The fate of the distinctive sign for the now-demolished Glancy Motel in Clinton, Oklahoma, remains uncertain, though the city manager said its likely home still would be the Oklahoma Route 66 Museum in town.
According to a recent print edition of the Clinton Daily News, city manager Robert Johnston said he was hopeful the Glancy sign would be moved to the museum by Route 66’s centennial in 2026.
But there are complications:
“Currently, there is not really a good place to relocate the sign,” Johnston said. The sign also needs some renovations, with options still being discussed.
“One of the realities is do we leave the sign in place for the centennial, or can we get it rehabilitated and
get it in a new place?” Johnston asked.
He noted the dilemma of timing with the 2026 milestone approaching. He said they would prefer not take
the sign down or send it off for renovations so close to the centennial. “When the centennial comes, it would be nice that the sign is upright and visible,” he said.
The closed Glancy Motel was torn down in November to make way for an eventual Oklahoma Highway Patrol station, though the sign was left standing.
Local oilman Rick Koch had planned in 2021 to restore the Glancy and the long-defunct and adjacent Pop Hicks restaurant.
A fire destroyed the iconic Pop Hicks restaurant in 1999. Pop Hicks never was rebuilt because it lacked insurance. The restaurant originally opened in 1936.
The Glancy Motel at 217 W. Gary Blvd. (aka Route 66) was condemned by the city in 2019 after numerous code violations. It was built in 1950.
But Koch backed away from the project so he could concentrate on the closed Whitten Inn, formerly a Ramada Inn.

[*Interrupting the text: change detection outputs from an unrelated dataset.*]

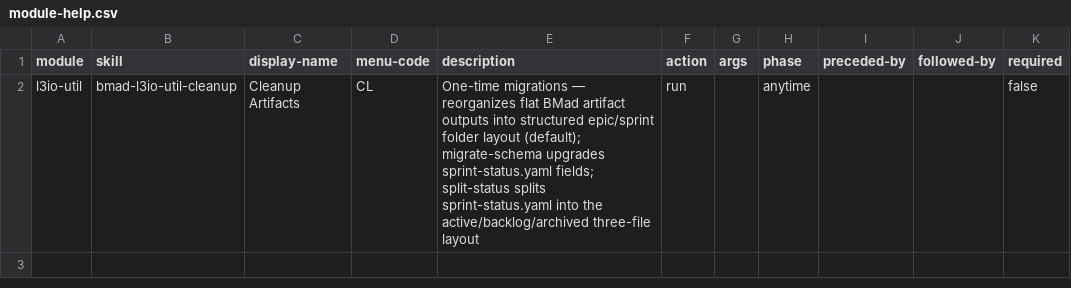
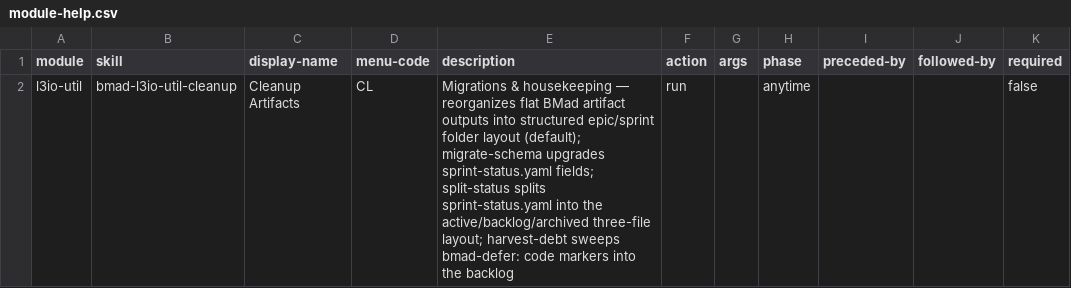
Before and after one commit to ravensorb/bmad-extensions, a CSV file: src/l3io-util/module-help.csv, drawn as a sheet; only a part is shown; the diff names each change by its address in the sheet, - before the commit and + after, or states it on an @@ line.

```diff
--- a/src/l3io-util/module-help.csv
+++ b/src/l3io-util/module-help.csv
-E2 (description): One-time migrations — reorganizes flat BMad artifact outputs into structured epic/sprint folder layout (default); migrate-schema upgrades sprint-status.yaml fields; split-status splits sprint-status.yaml into the active/backlog/archived three-file layout
+E2 (description): Migrations & housekeeping — reorganizes flat BMad artifact outputs into structured epic/sprint folder layout (default); migrate-schema upgrades sprint-status.yaml fields; split-status splits sprint-status.yaml into the active/backlog/archived three-file layout; harvest-debt sweeps bmad-defer: code markers into the backlog
```
Also changed, not shown: 1 other file.
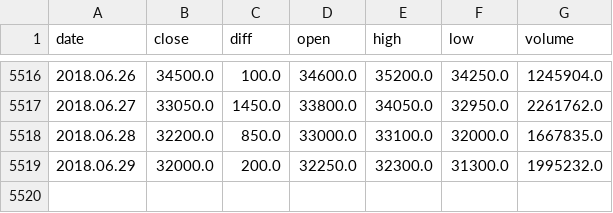
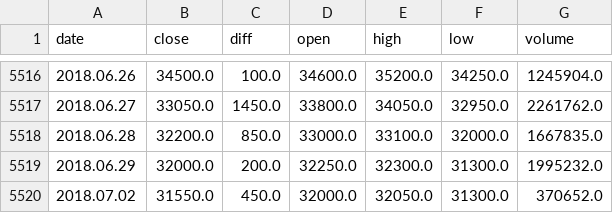
Before and after one commit to llejo3/deep-learning, a CSV file: stock_learning_rnn/data/015760.csv, drawn as a sheet; only a part is shown, gaps mark what is left out; the diff names each change by its address in the sheet, - before the commit and + after, or states it on an @@ line.

```diff
--- a/stock_learning_rnn/data/015760.csv
+++ b/stock_learning_rnn/data/015760.csv
+row 5520: 2018.07.02 | 31550.0 | 450.0 | 32000.0 | 32050.0 | 31300.0 | 370652.0
```
Also changed, not shown: stock_learning_rnn/data/003520.csv, stock_learning_rnn/data/085370.csv, 20 other files.
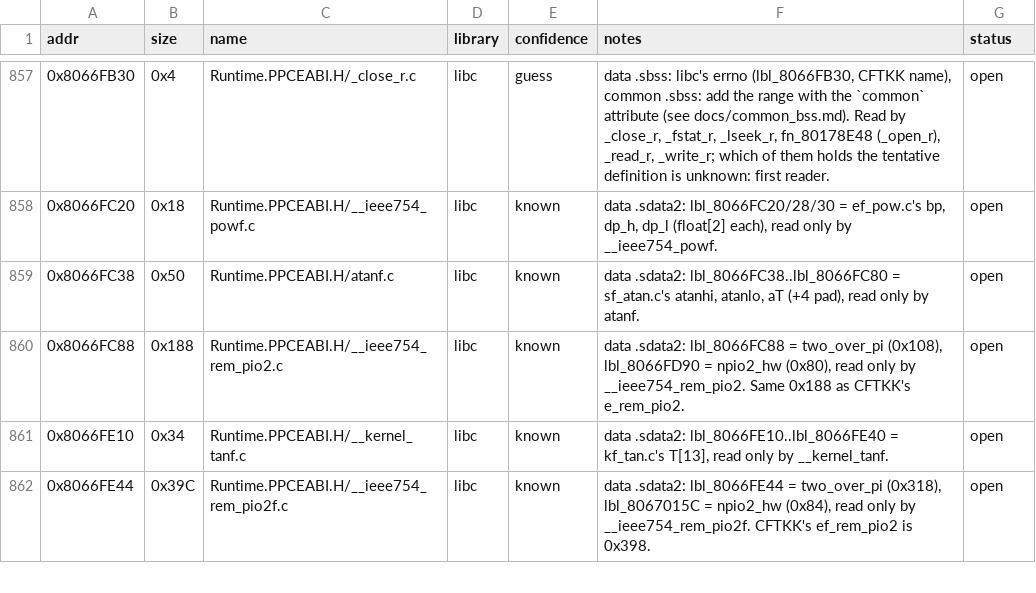
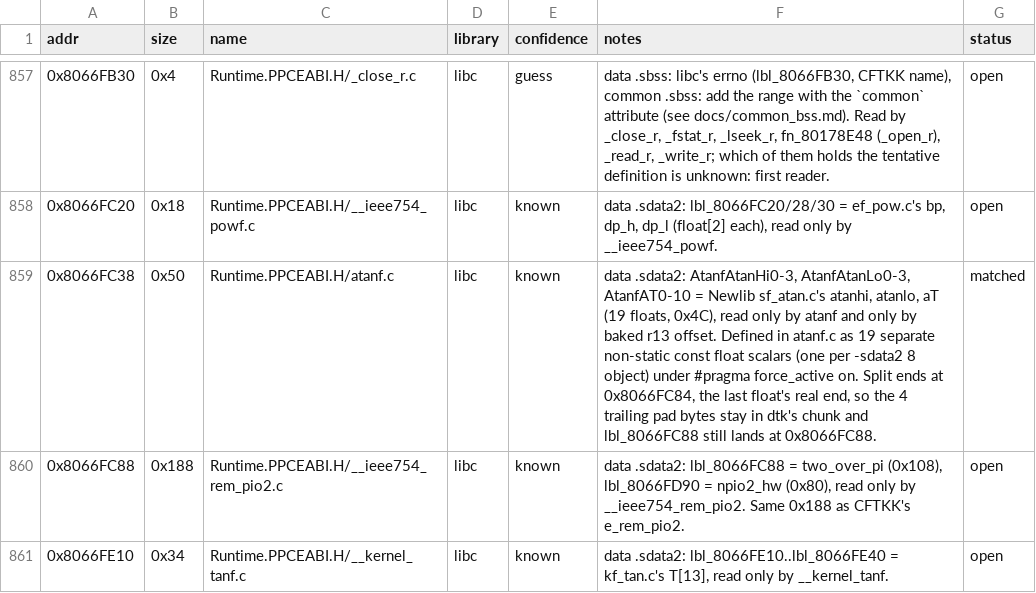
Before and after one commit to Esoteric-Engineer/mnroi, a TSV file: docs/sdk_queue.tsv, drawn as a sheet; only a part is shown, gaps mark what is left out; the shorter side is filled out with more unchanged rows.

Commit message:
Split .sdata2 into Runtime.PPCEABI.H/atanf.c (sf_atan.c atanhi/atanlo/aT)

```diff
--- a/docs/sdk_queue.tsv
+++ b/docs/sdk_queue.tsv
@@ -858,3 +858,3 @@ addr	size	name	library	confidence	notes	status
 0x8066FC20	0x18	Runtime.PPCEABI.H/__ieee754_powf.c	libc	known	data .sdata2: lbl_8066FC20/28/30 = ef_pow.c's bp, dp_h, dp_l (float[2] each), read only by __ieee754_powf.	open
-0x8066FC38	0x50	Runtime.PPCEABI.H/atanf.c	libc	known	data .sdata2: lbl_8066FC38..lbl_8066FC80 = sf_atan.c's atanhi, atanlo, aT (+4 pad), read only by atanf.	open
+0x8066FC38	0x50	Runtime.PPCEABI.H/atanf.c	libc	known	data .sdata2: AtanfAtanHi0-3, AtanfAtanLo0-3, AtanfAT0-10 = Newlib sf_atan.c's atanhi, atanlo, aT (19 floats, 0x4C), read only by atanf and only by baked r13 offset. Defined in atanf.c as 19 separate non-static const float scalars (one per -sdata2 8 object) under #pragma force_active on. Split ends at 0x8066FC84, the last float's real end, so the 4 trailing pad bytes stay in dtk's chunk and lbl_8066FC88 still lands at 0x8066FC88.	matched
 0x8066FC88	0x188	Runtime.PPCEABI.H/__ieee754_rem_pio2.c	libc	known	data .sdata2: lbl_8066FC88 = two_over_pi (0x108), lbl_8066FD90 = npio2_hw (0x80), read only by __ieee754_rem_pio2. Same 0x188 as CFTKK's e_rem_pio2.	open
```
Also changed, not shown: 3 other files.
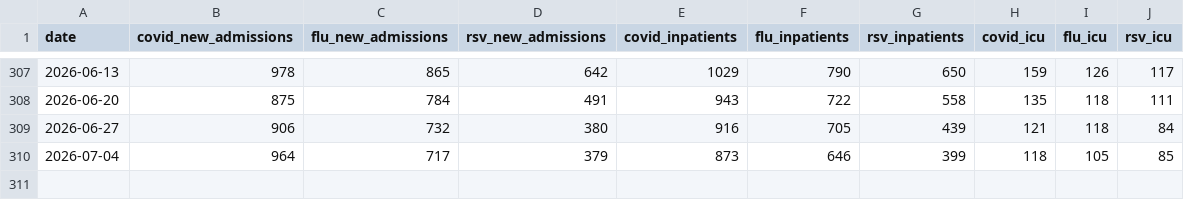
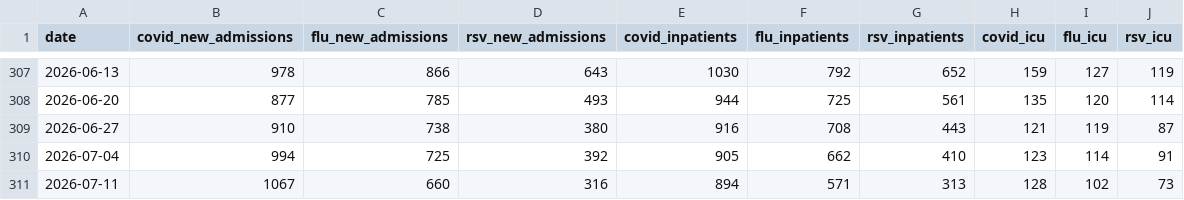
Before and after one commit to fartbagxp/health, a CSV file: data/raw/resp/respiratory-combined.csv, drawn as a sheet; only a part is shown, gaps mark what is left out; the diff covers the shown part only.

```diff
--- a/data/raw/resp/respiratory-combined.csv
+++ b/data/raw/resp/respiratory-combined.csv
@@ -307,4 +307,5 @@ date,covid_new_admissions,flu_new_admissions,rsv_new_admissions,covid_inpatients
-2026-06-13,978,865,642,1029,790,650,159,126,117
-2026-06-20,875,784,491,943,722,558,135,118,111
-2026-06-27,906,732,380,916,705,439,121,118,84
-2026-07-04,964,717,379,873,646,399,118,105,85
+2026-06-13,978,866,643,1030,792,652,159,127,119
+2026-06-20,877,785,493,944,725,561,135,120,114
+2026-06-27,910,738,380,916,708,443,121,119,87
+2026-07-04,994,725,392,905,662,410,123,114,91
+2026-07-11,1067,660,316,894,571,313,128,102,73
```
Also changed, not shown: 29 edited cells elsewhere in this file, data/processed/cdc_open/wastewater_activity.csv, data/processed/cdc_open/wastewater_measles.csv, 17 other files.
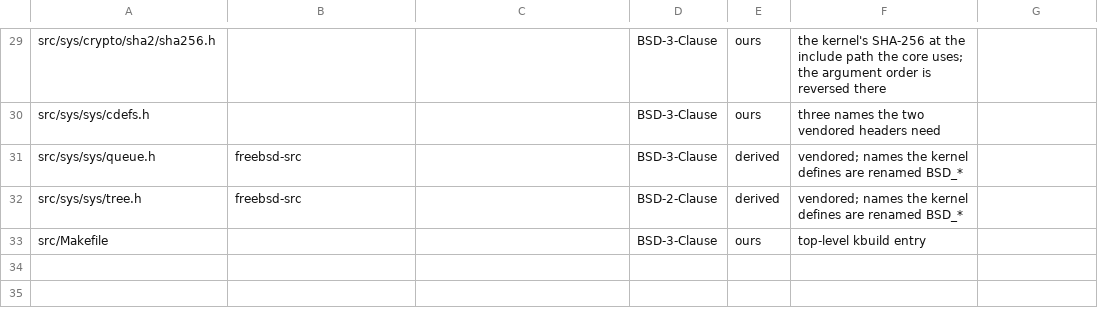
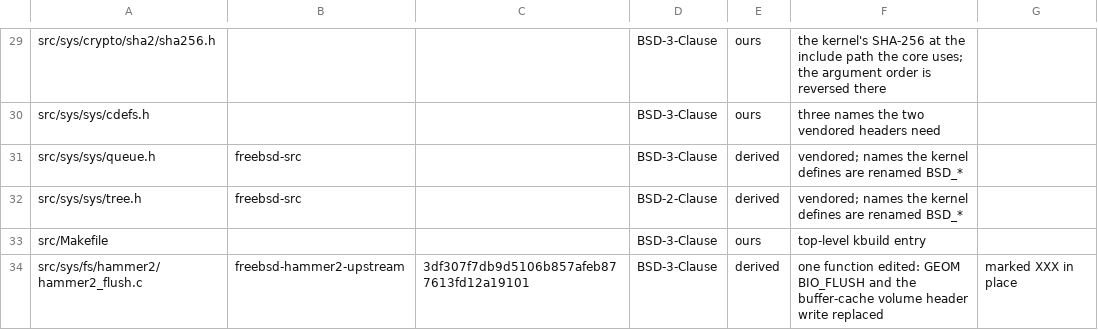
Before and after one commit to jdmanring/linux_hammer2, a CSV file: doc/provenance.csv, drawn as a sheet; only a part is shown, gaps mark what is left out.

Commit message:
The last carried file is in, and the flush it needed is Linux's own call
hammer2_flush.c was the sixth and last of the carried core, held back
because it is the one file whose port needs a decision rather than a shim:
it flushes the device, and the three BSD ports do not agree on how. Its
OS-dependent surface turned out to be one function, hammer2_xop_inode_flush,
with everything else in the file carrying unchanged.

Three edits, each marked XXX in place. The device cache flush follows NetBSD
and OpenBSD, which both collapse it to a single ioctl, rather than FreeBSD's
GEOM bio, because Linux has that same single call in blkdev_issue_flush().
The per-device VOP_FSYNC becomes sync_blockdev(), which takes no lock from
the caller, so the vn_lock pair went with it. The volume header write goes
through the DIO layer this port already keeps the device's pages in, reading
the block before overwriting all 64 KiB of it, since the read-skipping form
of getblk is not exported there.

None of it is exercised. It type-checks under clang and gcc with warnings as
failures, which is what 0.2 claims and all it claims.

```diff
--- a/doc/provenance.csv
+++ b/doc/provenance.csv
@@ -33 +33,2 @@ src/sys/sys/tree.h,freebsd-src,,BSD-2-Clause,derived,vendored; names the kernel
 src/Makefile,,,BSD-3-Clause,ours,top-level kbuild entry
+src/sys/fs/hammer2/hammer2_flush.c,freebsd-hammer2-upstream,3df307f7db9d5106b857afeb877613fd12a19101,BSD-3-Clause,derived,one function edited: GEOM BIO_FLUSH and the buffer-cache volume header write replaced, marked XXX in place
```
Also changed, not shown: 5 other files.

Other proposals for the Glancy site — including an RV park or an Airbnb location — weren’t as attractive to city officials as the OHP’s, or they lacked funding.
(Image of the Glancy Motel sign in 2012 by Jasperdo via Flickr)